Physical location is often thought of as the single most important factor for retail success, but other factors must also be considered when selecting a site for a new wash.
One of these factors is competition, or how many stores an area can support.
One technique to determine this is the index of retail saturation, which allows developers to evaluate markets as under-served, saturated, or over-served.
For example, if a market is under-served, this implies it can support more retail space whereas saturated implies the volume of a product or service in a marketplace has been maximized.
As a result of innovation, productivity rises.To illustrate, the first step in site selection is area analysis to evaluate the market and define trade area boundaries (i.e., Reilly’s Law).
Techniques used for this purpose often include site-screening tools that evaluate factors such as population size and characteristics, economic base, demand, and competition (i.e., number, size, distance, type).
Such tools can also be composed in a manner to indicate the target market’s overall retail potential or buying power. The target market is a group of people that are considered likely to buy the same products and services and consists of consumers that share similar characteristics.
Once potential sales have been determined, the saturation index is calculated as the function of the demand for the product and the available supply of the product.
For example, demand may be expressed as the function of population and per capita spending whereas supply would be a function of store dimension (i.e., square footage) for retail facilities of the product class.
To illustrate, the threshold distance is the amount of area (or population) that a car wash needs to cover the cost of acquisition and production. For example, a typical express wash has a breakeven point in sales of about $450,000 or, according to our model, a threshold population of 6,200 and market range of 12,400.
Market range contains the amount of area or population needed beyond threshold to obtain normal profit. Thus, if a trading area contained a population of 50,000, we might expect it to support four or five profitable stores.
Consequently, if someone intended to build in such a saturated market, further growth would have to come from somewhere. Obviously, one way to grow is to take existing market share from competitors.
This has occurred in many regions as new, modern washes are introduced in mature markets predominated by self-service, in-bay automatics at gas sites, and full-service conveyors. Whereas in over-saturated areas, the tendency is to compete on the basis of cost (e.g., $3.00 base price).
Another way to grow is through product innovation. For example, empirical models show firms that can develop products of higher quality grow larger at the expense of less profitable firms though a process of creative destruction.
Consider the proliferation of self-pay terminals, belt conveyors, and buffing systems. As these new systems have replaced the old, the process of creative destruction induces reallocation of workers, which has a direct link to productivity growth.
For example, productivity can be defined as net profit or throughput (price minus cost of goods) divided by operating expense. Thus, as innovation results in a decrease in overall operating expense, productivity rises.
Consider McDonald’s decision to place self-serve kiosks in every one of the company’s stores in the United States. Here, customers are able to order directly from one of these kiosks, after which they can then pick up their food at a counter or wait for an employee to bring the meal directly to the table.
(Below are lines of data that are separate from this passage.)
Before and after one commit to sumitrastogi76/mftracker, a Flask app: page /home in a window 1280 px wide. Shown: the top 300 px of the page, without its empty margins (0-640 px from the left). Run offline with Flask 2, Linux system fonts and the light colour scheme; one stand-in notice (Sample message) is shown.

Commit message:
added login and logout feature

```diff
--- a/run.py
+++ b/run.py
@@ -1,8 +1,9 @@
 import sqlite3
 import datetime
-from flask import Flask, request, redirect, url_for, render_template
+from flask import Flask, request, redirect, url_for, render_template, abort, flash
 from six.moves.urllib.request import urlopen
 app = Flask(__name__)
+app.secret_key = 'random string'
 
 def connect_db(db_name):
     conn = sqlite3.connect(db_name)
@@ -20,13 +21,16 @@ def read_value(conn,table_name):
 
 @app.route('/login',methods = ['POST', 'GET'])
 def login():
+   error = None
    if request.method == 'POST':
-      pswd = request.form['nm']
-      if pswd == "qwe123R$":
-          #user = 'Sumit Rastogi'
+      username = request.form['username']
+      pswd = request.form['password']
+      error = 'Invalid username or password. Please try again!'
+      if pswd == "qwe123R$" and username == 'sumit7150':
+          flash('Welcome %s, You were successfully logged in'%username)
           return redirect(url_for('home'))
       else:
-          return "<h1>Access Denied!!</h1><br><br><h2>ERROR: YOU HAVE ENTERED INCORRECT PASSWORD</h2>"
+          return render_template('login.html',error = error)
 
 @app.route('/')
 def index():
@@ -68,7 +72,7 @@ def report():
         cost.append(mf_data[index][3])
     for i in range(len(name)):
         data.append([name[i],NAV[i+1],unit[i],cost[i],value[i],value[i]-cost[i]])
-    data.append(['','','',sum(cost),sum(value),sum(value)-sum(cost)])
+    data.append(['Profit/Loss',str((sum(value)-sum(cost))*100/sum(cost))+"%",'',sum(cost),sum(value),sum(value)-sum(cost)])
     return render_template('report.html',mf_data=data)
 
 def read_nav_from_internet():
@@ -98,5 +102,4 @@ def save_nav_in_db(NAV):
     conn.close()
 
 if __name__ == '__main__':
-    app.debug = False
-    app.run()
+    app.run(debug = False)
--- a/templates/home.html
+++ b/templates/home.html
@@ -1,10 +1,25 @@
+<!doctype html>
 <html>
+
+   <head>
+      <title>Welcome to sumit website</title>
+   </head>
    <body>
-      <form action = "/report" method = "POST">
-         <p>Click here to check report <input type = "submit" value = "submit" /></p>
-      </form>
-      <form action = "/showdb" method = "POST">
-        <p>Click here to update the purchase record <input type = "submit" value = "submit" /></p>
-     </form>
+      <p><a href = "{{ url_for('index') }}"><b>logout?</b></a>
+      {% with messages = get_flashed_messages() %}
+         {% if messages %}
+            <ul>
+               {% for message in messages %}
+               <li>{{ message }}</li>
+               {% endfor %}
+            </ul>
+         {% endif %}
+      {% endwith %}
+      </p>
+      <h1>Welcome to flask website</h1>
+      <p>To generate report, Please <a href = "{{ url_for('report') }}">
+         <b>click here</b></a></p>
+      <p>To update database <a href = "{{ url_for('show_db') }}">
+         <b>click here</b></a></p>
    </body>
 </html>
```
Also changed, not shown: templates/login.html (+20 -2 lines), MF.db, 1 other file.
It works because Gen-X, Millennials, and successive generations are used to a computer interface for making most of their daily choices, so a self-serve kiosk (or mobile app) feels native and intuitive. According to Inc.com, McDonald’s mobile app is currently ranked #3 in Apple’s app store.
Not only does this approach allow McDonald’s to reach customers on a more emotional level, it frees up workers (i.e., counter attendants) for more productive activities.
Grow from an increase in overall customer demand.Arguably, from time to time the car wash industry will continue to see innovation from R&D departments that results in the reallocation of workers.
Another way to grow is from an increase in overall consumer demand. For example, experience has shown a subscription program (monthly unlimited) can increase baseline wash volumes by a factor of between 1.25 and 1.5 or more.
And finally, a more recent development to consider is digital car wash networks that have the potential to change both the size and shape of trading areas.
As more companies join a network, the market range for these companies will expand resulting in a more even distribution of demand. All of these new customers will contribute directly to the profitability of these companies.